This report on the Sotheby’s Hong Kong contemporary art evening sale is available to AMMpro subscribers. (The first month of AMMpro is free and subscribers are welcome to sign up for the first month and cancel before they are billed.)
On Tuesday, Sotheby’s Hong Kong contemporary art evening sale brought in a total of HKD 684.1 million ($88.3 million) with buyer’s fees across 34 lots. Hammering at HKD 571.8 million ($73.8 million), the result placed solidly within the pre-sale estimate range HKD 400 million–570 million ($51.5–73.4 million). The sale had a high sell-through rate by lot of 92 percent. The figure marks an increase of 26 percent over the October 2019 equivalent sale total of HKD 538.2 million ($69.4 million) made across 30 sold lots.
This year marked the highest Asia-based contemporary evening sale estimate for Sotheby’s with an equal number of Western and Asian artists represented in the offerings. Overall, 68 percent of works sold above the high estimate, 30 percent sold within the pre-sale expectation and 1 works failed to reach the low estimate.
The leading lots of the evening auction included works by Western artists. Gerhard Richter’s abstraction from 1987 sold for HKD 214.6 million ($27.7 million) from the collection of Ron Perelman, setting a record for the highest price ever achieved for a Western artist in an Asia auction. It went for 1.8 times the low estimate of HKD 120 million ($15.5 million.). Francis Bacon’s Study for a Portrait (1979) featuring the face of Bacon’s confidant and heir to his estate, John Edward, sold for HKD 37.7 million ($4.9 million), meeting its high estimate. It last sold at Sotheby’s New York in November 2011 for $4.4 million, where it was acquired by the seller.
Adrien Ghenie’s Lidless Eye (2016-2018) went for HKD 54.9 million ($7.1 million), landing within its estimate range. Banksy’s Forgive Us Our Trespassing (2011), a four-part painting depicting graffiti-tagged stain glass windows with a praying figure sold for HKD 64.1 million ($8.27 million). It sold for four times its expectation of HKD 16 million ($2.1 million). It came from the collection of Steve Lazarides, an early dealer of Banksy’s work and an active promoter of street art. George Condo’s painting, Purple and Yellow Abstraction (2012), went for HKD 31.6 million ($4.1 million). In almost a decade since its last sale in May 2013 at Sotheby’s, where the seller acquired it for $1.1 million, the work’s value has quadrupled.
At another point in the sale, holdings from the prominent Johnson Chang collection saw solid results. Zhang Xiaogang’s triptych, The Dark Trilogy (1989-90), went for HKD 59.9 million ($7.1 million), more than doubling the low estimate of HKD 25 million ($3.2 million). Just one panel, The Dark Trilogy: Sorrow was sold at Christie’s Hong Kong in 2016 for HKD 8.4 million ($1 million). The Sotheby’s sale was the first time the complete three-part work has ever been sold as a whole.

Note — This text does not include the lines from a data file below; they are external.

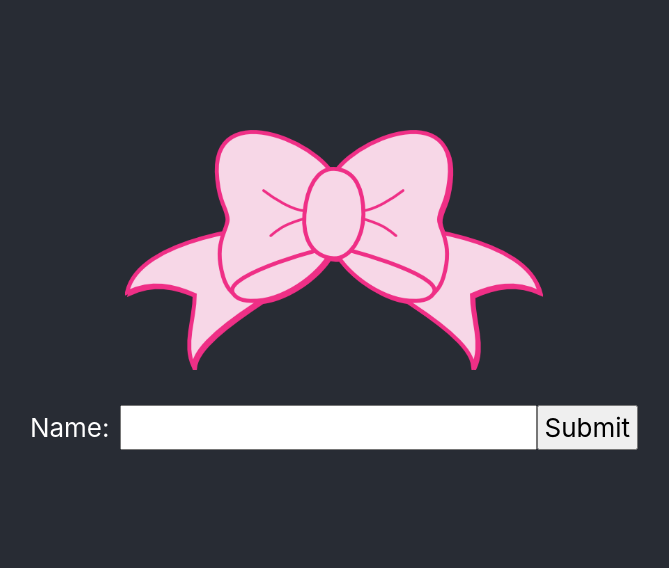
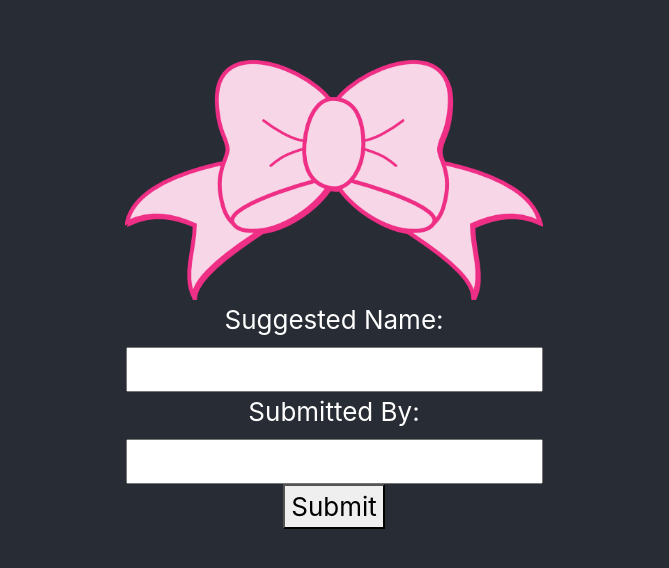
Before and after one commit to jaybaffoni/babynames, a React (Create React App) app: page / in a window 1280 px wide. Shown: the part 106-674 px from the top of the page, without its empty margins (306-975 px from the left). Built offline with nearby package versions, Linux system fonts and the light colour scheme.

Commit message:
added submitter field

```diff
--- a/src/App.js
+++ b/src/App.js
@@ -6,35 +6,54 @@ import './App.css';
 class NameForm extends React.Component {
   constructor(props) {
     super(props);
-    this.state = {value: ''};
+    this.state = {name: '', submitter:''};
 
-    this.handleChange = this.handleChange.bind(this);
+    this.handleNameChange = this.handleNameChange.bind(this);
+    this.handleSubmitterChange = this.handleSubmitterChange.bind(this);
     this.handleSubmit = this.handleSubmit.bind(this);
   }
 
-  handleChange(event) {
-    this.setState({value: event.target.value});
+  handleNameChange(event) {
+    this.setState({name:event.target.value});
+  }
+
+  handleSubmitterChange(event) {
+    this.setState({submitter:event.target.value});
   }
 
   handleSubmit(event) {
     event.preventDefault();
-    console.log(this.state.value);
-    let data = this.state.value;
+    console.log(this.state.name);
+    console.log(this.state.submitter);
     axios.post('https://baffoni-baby.herokuapp.com/entries', {
-      // name: event.target.value
-      name: data
-    })
+      name: this.state.name, submitter: this.state.submitter
+    });
+
   }
 
   render() {
     return (
-      <form style={{marginTop:'35px'}} onSubmit={this.handleSubmit}>
-        <label>
-          Name:
-          <input style={{marginLeft:'10px'}} type="text" value={this.state.value} onChange={this.handleChange} onSubmit={this.handleSubmit} />
-        </label>
-        <input type="submit" value="Submit" />
-      </form>
+      <div>
+      <form>
+              <label>Suggested Name:</label>
+              <br></br>
+              <input type="text"
+                     name="name"
+                     value={this.state.name}
+                     onChange={this.handleNameChange}
+              />
+              <br></br>
+              <label>Submitted By:</label>
+              <br></br>
+              <input type="text"
+                     name="submitter"
+                     value={this.state.submitter}
+                     onChange={this.handleSubmitterChange}
+              />
+
+          </form>
+      <button onClick={this.handleSubmit}> Submit </button>
+      </div>
     );
   }
 }
```
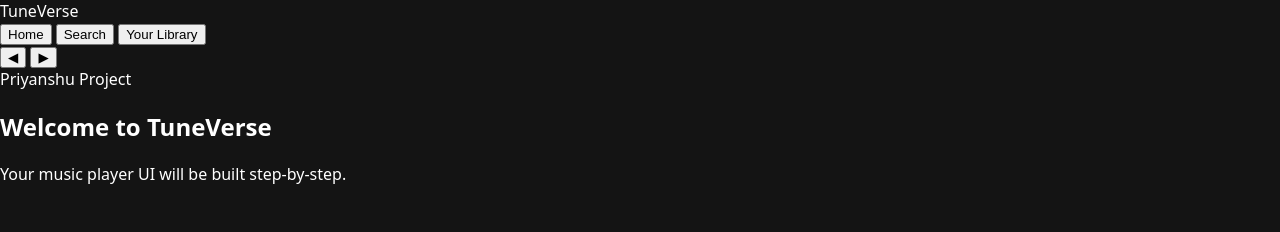
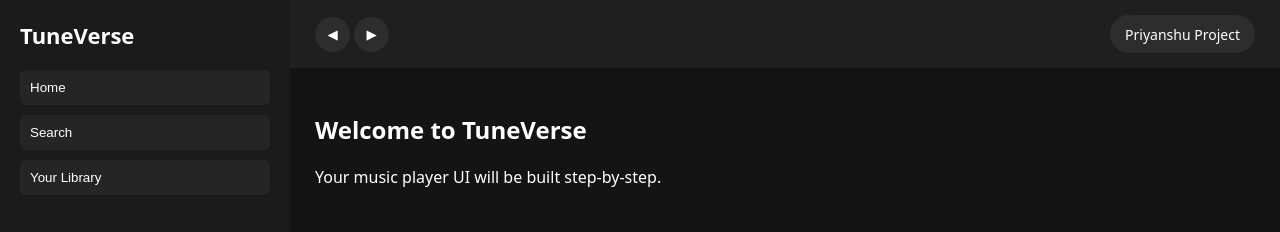
Before and after one commit to Ristel7/TuneVerse, a plain HTML site: page index.html in a window 1280 px wide. Drawn offline with Linux system fonts and the light colour scheme.

Commit message:
Style css day 2

```diff
--- a/styles.css
+++ b/styles.css
@@ -1,4 +1,4 @@
-/* TuneVerse - Day 1 Setup */
+/* Base layout */
 
 body {
     margin: 0;
@@ -8,18 +8,80 @@ body {
     font-family: system-ui, sans-serif;
 }
 
-.app-shell {
-    text-align: center;
-    margin-top: 80px;
+/* App container */
+.app-container {
+    display: flex;
+    height: 100vh;
 }
 
-.setup-heading {
-    font-size: 42px;
-    margin-bottom: 10px;
+/* Sidebar */
+.sidebar {
+    width: 250px;
+    padding: 20px;
+    background: #1b1b1b;
+    display: flex;
+    flex-direction: column;
+    gap: 20px;
+}
+
+.logo-text {
+    font-size: 22px;
     font-weight: 700;
 }
 
-.setup-subtitle {
-    font-size: 16px;
-    color: #bbbbbb;
+.nav-links {
+    display: flex;
+    flex-direction: column;
+    gap: 10px;
 }
+
+.nav-btn {
+    padding: 10px;
+    background: #252525;
+    color: #ffffff;
+    border: none;
+    border-radius: 6px;
+    text-align: left;
+    cursor: pointer;
+}
+
+/* Main Content */
+.main-content {
+    flex: 1;
+    display: flex;
+    flex-direction: column;
+}
+
+/* Header */
+.top-header {
+    display: flex;
+    justify-content: space-between;
+    align-items: center;
+    padding: 15px 25px;
+    background: #1f1f1f;
+}
+
+.circle-btn {
+    width: 35px;
+    height: 35px;
+    border-radius: 50%;
+    background: #2d2d2d;
+    color: #ffffff;
+    border: none;
+    cursor: pointer;
+}
+
+.user-box {
+    background: #2d2d2d;
+    padding: 8px 15px;
+    border-radius: 20px;
+}
+
+.user-name {
+    font-size: 14px;
+}
+
+/* Content Area */
+.content-area {
+    padding: 25px;
+}
```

Bejjing-based artist Zeng Fangzhi’s Mask Series No. 11 (1994) featuring a suited figure with a dog in the background went to a buyer for HKD 23.7 million ($3.1 million), reaching a selling price just above the high estimate. This was the first time the work came to auction. Liu Ye’s Florence (1994), an example from the artist’s German period depicting the Italian landscape of Fort Belvedere and an angel-winged child figure sold for HKD 11.1 million ($1.4 million), also making above the high estimate. It last sold at Christie’s Hong Kong in 2006 for HKD 960,000 ($123,076). Over its 14-year holding period, the work’s value has increased by 1,038 percent.
Emerging artists also saw attention from bidders. Newly-minted auction star Otis Quaicoe debuted in the region with the sale of Flower Boy (2019), a figurative portrait of a man holding a bouquet of flowers. It is the fourth work of Quaicoe’s to surface at auction and was acquired by the seller from the artist. It sold for HKD 1.1 million ($138 million), going for four times the low estimate of HKD 200,000 ($25,800). Firenze Lai’s black and white figurative painting sold for HKD 3 million ($390,000), making three times the low estimate of HKD 900,000 ($116,000).
Some works by postwar blue-chip names underperformed. Ed Ruscha’s yellow text painting President (1972), made originally for a benefit sale at Pace Gallery, sold for HK 10.1 million ($1.3 million), hammering at its low estimate. It last sold at Sotheby’s in May 1995 for $18,400. In more than two decades, the work’s value has increased by 6,965 percent. Elsewhere in the sale, a 2017 David Hockney still life and Ellsworth Kelly’s Blue Angles (2014), each new to the market and lacking in strong provenance, failed to find buyers.